_EXERCISE DATA_.
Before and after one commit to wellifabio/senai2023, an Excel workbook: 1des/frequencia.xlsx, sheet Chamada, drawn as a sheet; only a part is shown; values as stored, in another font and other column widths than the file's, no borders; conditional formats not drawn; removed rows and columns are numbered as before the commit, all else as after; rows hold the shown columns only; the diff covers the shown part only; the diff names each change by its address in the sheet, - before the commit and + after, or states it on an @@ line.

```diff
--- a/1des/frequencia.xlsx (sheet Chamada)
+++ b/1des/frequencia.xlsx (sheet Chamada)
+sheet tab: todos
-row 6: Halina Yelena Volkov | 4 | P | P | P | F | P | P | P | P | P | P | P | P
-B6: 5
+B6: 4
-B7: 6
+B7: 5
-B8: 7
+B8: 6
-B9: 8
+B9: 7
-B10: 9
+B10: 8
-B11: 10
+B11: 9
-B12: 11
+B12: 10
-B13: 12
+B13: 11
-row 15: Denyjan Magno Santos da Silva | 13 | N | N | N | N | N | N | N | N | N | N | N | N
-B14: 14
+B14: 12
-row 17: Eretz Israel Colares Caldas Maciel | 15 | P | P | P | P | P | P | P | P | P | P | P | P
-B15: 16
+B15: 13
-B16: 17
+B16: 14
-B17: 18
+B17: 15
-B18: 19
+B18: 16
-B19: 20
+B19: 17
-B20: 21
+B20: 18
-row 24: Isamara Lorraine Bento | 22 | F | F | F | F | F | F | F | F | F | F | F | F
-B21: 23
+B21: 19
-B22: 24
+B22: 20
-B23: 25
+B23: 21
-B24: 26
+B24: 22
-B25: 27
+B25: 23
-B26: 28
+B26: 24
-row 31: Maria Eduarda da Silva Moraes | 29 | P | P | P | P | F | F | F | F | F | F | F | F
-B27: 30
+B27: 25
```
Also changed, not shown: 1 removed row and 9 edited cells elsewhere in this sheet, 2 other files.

_WHAT TO PRODUCE_. Keep the wording exact. Give all of the records again.

_SOLUTION FOR THIS TASK_.
Before and after one commit to wellifabio/senai2023, an Excel workbook: 1des/frequencia.xlsx, sheet Chamada, drawn as a sheet; only a part is shown; values as stored, in another font and other column widths than the file's, no borders; conditional formats not drawn; removed rows and columns are numbered as before the commit, all else as after; rows hold the shown columns only; the diff covers the shown part only; the diff names each change by its address in the sheet, - before the commit and + after, or states it on an @@ line.

```diff
--- a/1des/frequencia.xlsx (sheet Chamada)
+++ b/1des/frequencia.xlsx (sheet Chamada)
+sheet tab: todos
-row 6: Halina Yelena Volkov | 4 | P | P | P | F | P | P | P | P | P | P | P | P
-B6: 5
+B6: 4
-B7: 6
+B7: 5
-B8: 7
+B8: 6
-B9: 8
+B9: 7
-B10: 9
+B10: 8
-B11: 10
+B11: 9
-B12: 11
+B12: 10
-B13: 12
+B13: 11
-row 15: Denyjan Magno Santos da Silva | 13 | N | N | N | N | N | N | N | N | N | N | N | N
-B14: 14
+B14: 12
-row 17: Eretz Israel Colares Caldas Maciel | 15 | P | P | P | P | P | P | P | P | P | P | P | P
-B15: 16
+B15: 13
-B16: 17
+B16: 14
-B17: 18
+B17: 15
-B18: 19
+B18: 16
-B19: 20
+B19: 17
-B20: 21
+B20: 18
-row 24: Isamara Lorraine Bento | 22 | F | F | F | F | F | F | F | F | F | F | F | F
-B21: 23
+B21: 19
-B22: 24
+B22: 20
-B23: 25
+B23: 21
-B24: 26
+B24: 22
-B25: 27
+B25: 23
-B26: 28
+B26: 24
-row 31: Maria Eduarda da Silva Moraes | 29 | P | P | P | P | F | F | F | F | F | F | F | F
-B27: 30
+B27: 25
```
Also changed, not shown: 1 removed row and 9 edited cells elsewhere in this sheet, 2 other files.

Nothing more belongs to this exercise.